The current laws allow boards to discuss only litigation, employment, rules violations and delinquent owner accounts in closed meeting executive sessions that take place within the framework of a properly noticed meeting open to all owners. Those categories are not broad enough.
As of January 1st, Illinois community association boards under the Illinois Condominium Property Act and the Common Interest Community Association Act (amended by Public Act 099-0567) will be able to have closed meetings to discuss probable or pending litigation, third-party contracts and employment issues, violations of the rules and regulations of the association and an owner’s unpaid share of common expenses. Boards also may interview prospective employees and contractors and consult with the association’s attorney. None of this has to be during an open meeting.
Board members can meeting at any time to discuss those topics. They can have email discussions, or any other type of communication before meetings. The only catch is that while the discussions can take place by email and other means between meetings (yes, even at the supermarket), the eventual vote has to take place during the open meeting.
With this law change, board members can do their board work between meetings rather than being afraid of doing so and believing that they have to do it all during an open meeting session. It’s hard enough volunteering for board membership and juggling a job or the children or a multitude of other personal obligations.
Now that board members will be able to use email between meetings to discuss those broad range of topics, they need to make sure to do so in a controlled, secure environment where records of their discussions and the documents that they consider are preserved and/or purged by the community association according to policy. Boards need a framework around their email and other digital communications. Board members can’t be using their free email accounts or employer’s email accounts to conduct board business.
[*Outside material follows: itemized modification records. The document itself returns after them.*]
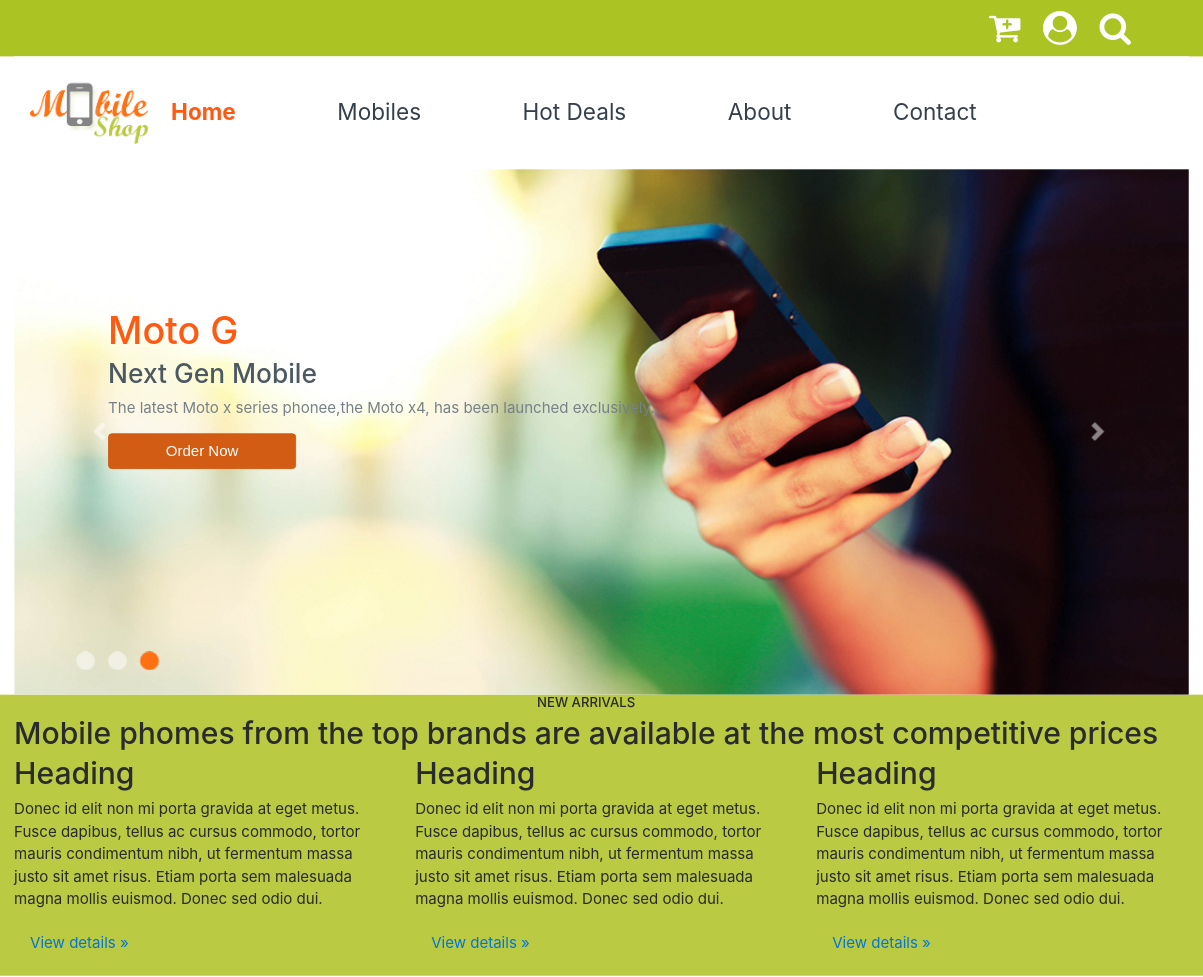
Repository: rajmohanr/mobile
Page: index.html
These files come from the project's save history. The page is drawn as it stood at one moment and after the next save; the edit follows.
The browser window is 1280 px wide. The pictures show the whole page, at 94% of full size.

Above is the page before, as saved 2018-03-31 13:18:32.
Console error (its wording comes from the project's code and is left out).

### index.html
<!DOCTYPE html>
<html lang="en">
  <head>
    <meta charset="utf-8">
    <meta http-equiv="X-UA-Compatible" content="IE=edge">
    <meta name="viewport" content="width=device-width, initial-scale=1">

    <title>Bootstrap 4, from LayoutIt!</title>

    <meta name="description" content="Source code generated using layoutit.com">
    <meta name="author" content="LayoutIt!">

    <link href="css/bootstrap.min.css" rel="stylesheet">
	<link href="css/style.css" rel="stylesheet">
	<link rel="stylesheet" href="https://cdnjs.cloudflare.com/ajax/libs/font-awesome/4.7.0/css/font-awesome.min.css">

  </head>
  <body>

    <div class="container-fluid">
	<div class="row">
		<div class="col-md-12">
			<div class="row">
				<div class="col-md-12 top-bar">
					<a href="#" class="top-bar-icons last-icon"><i class="fa fa-search"  style="font-size:36px;color:white;"></i></a>
					<a href="#" class="top-bar-icons"><i class="fa fa-user-circle"  style="font-size:36px;color:white;"></i></a>
					<a href="#" class="top-bar-icons"><i class="fa fa-cart-plus"  style="font-size:36px;color:white;"></i></a>
				</div>
			</div>
			<nav class="navbar navbar-toggleable-md navbar-light bg-faded">

				<button class="navbar-toggler navbar-toggler-right" type="button" data-toggle="collapse" data-target="#bs-example-navbar-collapse-1">
					<span class="navbar-toggler-icon"></span>
				</button> <a class="navbar-brand" href="#"><img src="images/logo.png" /></a>
				<div class="collapse navbar-collapse" id="bs-example-navbar-collapse-1">
					<ul class="navbar-nav float-md-right">
						<li class="nav-item active">
							 <a class="nav-link" href="#">Home <span class="sr-only">(current)</span></a>
						</li>
						<li class="nav-item">
							 <a class="nav-link" href="#">Mobiles</a>
						</li>
						<li class="nav-item">
								<a class="nav-link" href="#">Hot Deals</a>
						</li>
						<li class="nav-item">
								<a class="nav-link" href="#">About</a>
						</li>
						<li class="nav-item">
								<a class="nav-link" href="#">Contact</a>
						</li>
					</ul>
				</div>
			</nav>

			<div class="row">
				<div class="col-md-12">
					<div class="carousel slide" id="carousel-452932">
						<ol class="carousel-indicators">
							<li data-slide-to="0" data-target="#carousel-452932">
							</li>
							<li data-slide-to="1" data-target="#carousel-452932">
							</li>
							<li data-slide-to="2" data-target="#carousel-452932" class="active">
							</li>
						</ol>
						<div class="carousel-inner">
							<div class="carousel-item">
								<img class="d-block w-100" alt="Carousel Bootstrap First" src="images/carosuel.png" />
								<div class="carousel-caption">
									<h4>
										Moto G
									</h4>
									<h3>
										Next Gen Mobile
									</h3>
									<p>
										The latest Moto x series phonee,the Moto x4, has been launched exclusively.
									</p>
									<button type="button" class="btn btn-primary">Order Now</button>
								</div>
							</div>
							<div class="carousel-item">
								<img class="d-block w-100" alt="Carousel Bootstrap Second" src="images/carosuel.png" />
								<div class="carousel-caption">
									<h4>
										Moto G
									</h4>
									<h3>
										Next Gen Mobile
									</h3>
									<p>
										The latest Moto x series phonee,the Moto x4, has been launched exclusively.
									</p>
									<button type="button" class="btn btn-primary">Order Now</button>
								</div>
							</div>
							<div class="carousel-item active">
								<img class="d-block w-100" alt="Carousel Bootstrap Third" src="images/carosuel.png" />
								<div class="carousel-caption">
									<h4>
										Moto G
									</h4>
									<h3>
										Next Gen Mobile
									</h3>
									<p>
										The latest Moto x series phonee,the Moto x4, has been launched exclusively.
									</p>
									<button type="button" class="btn btn-primary">Order Now</button>
								</div>
							</div>
						</div> <a class="carousel-control-prev" href="#carousel-452932" data-slide="prev"><span class="carousel-control-prev-icon"></span> <span class="sr-only">Previous</span></a> <a class="carousel-control-next" href="#carousel-452932" data-slide="next"><span class="carousel-control-next-icon"></span> <span class="sr-only">Next</span></a>
					</div>
				</div>
			</div>

		</div>
	</div>
	<div id="middle-wrapper" class="row">
		<div id="middle-title">
			<div class="col-md-12">
				<h1 class="text-center">
						NEW ARRIVALS
				</h1>
				<h2 class="text-center">
					Mobile phomes from the top brands are available at the most competitive prices
				</h2>
			</div>
		</div>
		<div class="col-md-4">
			<h2>
				Heading
			</h2>
			<p>
				Donec id elit non mi porta gravida at eget metus. Fusce dapibus, tellus ac cursus commodo, tortor mauris condimentum nibh, ut fermentum massa justo sit amet risus. Etiam porta sem malesuada magna mollis euismod. Donec sed odio dui.
			</p>
			<p>
				<a class="btn" href="#">View details »</a>
			</p>
		</div>
		<div class="col-md-4">
			<h2>
				Heading
			</h2>
			<p>
				Donec id elit non mi porta gravida at eget metus. Fusce dapibus, tellus ac cursus commodo, tortor mauris condimentum nibh, ut fermentum massa justo sit amet risus. Etiam porta sem malesuada magna mollis euismod. Donec sed odio dui.
			</p>
			<p>
				<a class="btn" href="#">View details »</a>
			</p>
		</div>
		<div class="col-md-4">
			<h2>
				Heading
			</h2>
			<p>
				Donec id elit non mi porta gravida at eget metus. Fusce dapibus, tellus ac cursus commodo, tortor mauris condimentum nibh, ut fermentum massa justo sit amet risus. Etiam porta sem malesuada magna mollis euismod. Donec sed odio dui.
			</p>
			<p>
				<a class="btn" href="#">View details »</a>
			</p>
		</div>
	</div>
	<div class="row">
		<div class="col-md-12">
		</div>
	</div>
</div>

    <script src="js/jquery.min.js"></script>
    <script src="js/bootstrap.min.js"></script>
    <script src="js/scripts.js"></script>
  </body>
</html>

### css/style.css
.top-bar{
    height: 60px;
    background-color: #acc324;
}

.top-bar-icons{
    float: right;
    padding: 12px;
    position: relative;
}

.last-icon{
    margin-right: 50px;
}

.navbar{
    height: 120px;
    background-color: #fff;
}

.navbar-light .navbar-nav .active>.nav-link, .navbar-light .navbar-nav .nav-link.active, .navbar-light .navbar-nav .nav-link.open, .navbar-light .navbar-nav .open>.nav-link{
    color: #ff5912!important;
    font-weight: bold;
    font-size: 24px;
}

.navbar-nav .nav-link{
    padding-right: 100px!important;
}

.navbar-light .navbar-nav .nav-link{
    color: #34404b!important;
    font-size: 24px;
}

.carousel-caption{
    text-align: left!important;
    left: 100px!important;
    bottom: 0px!important;
    top:130px!important;
}

.carousel-caption h4{
    color: #ff5912!important;
    font-size: 2.5rem!important;
}

.carousel-caption h3{
    color: #4C5963!important;
}

.carousel-caption p{
    color: #788186!important;
}
.btn-primary{
    color: #fff;
    background-color: #D25C14!important;
    border-color: #D25C14!important;
    width: 200px;
}

.carousel-indicators li {
    border-radius: 12px;
    width: 20px;
    height: 20px;
    max-width: 20px!important;
    margin-right: 1%;
}
.carousel-indicators {
    margin-right: 5%!important;
    margin-left: 5%!important;
    justify-content: left!important;
}

.carousel-indicators .active {
    background-color: #FF7013!important;
}

#middle-wrapper{
    background-color: #BACA43;
}

#middle-title h1{
    font-size: 14px;
}

Loaded but not shown: css/bootstrap.min.css (library); js/jquery.min.js (library); js/bootstrap.min.js (library); js/scripts.js (common file)

After the next save:
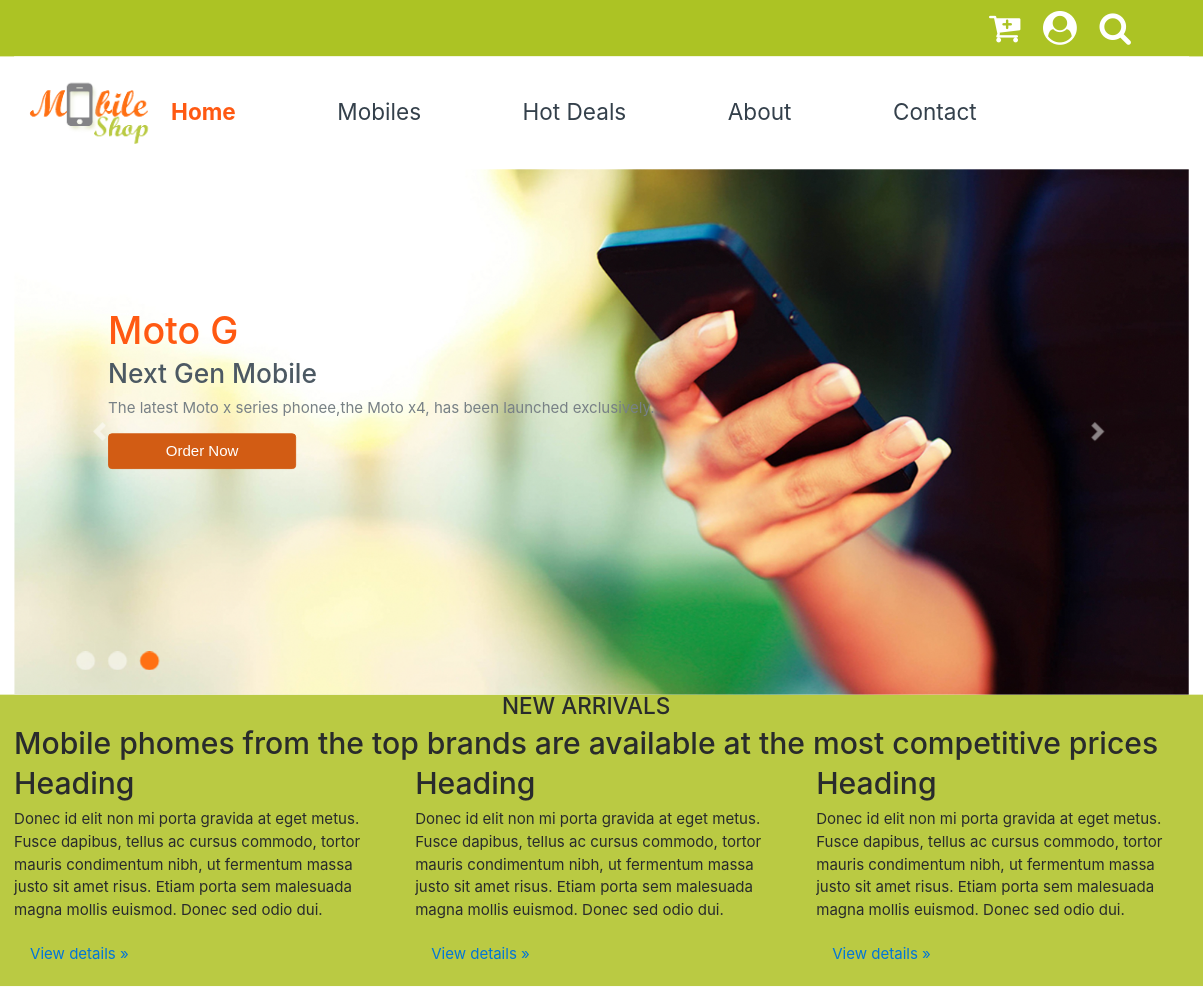
Saved 18 s later.
--- a/css/style.css
+++ b/css/style.css
@@ -81,5 +81,5 @@
 }
 
 #middle-title h1{
-    font-size: 14px;
+    font-size: 1.5rem;
 }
In doing so there is no record or historical perspective preserved; particularly when those board members leave the board along with all of their electronic records.
The changes in the Illinois laws are good, but the boards need to make sure that their board members are equipped to operate in a way that does not add risk to the organization.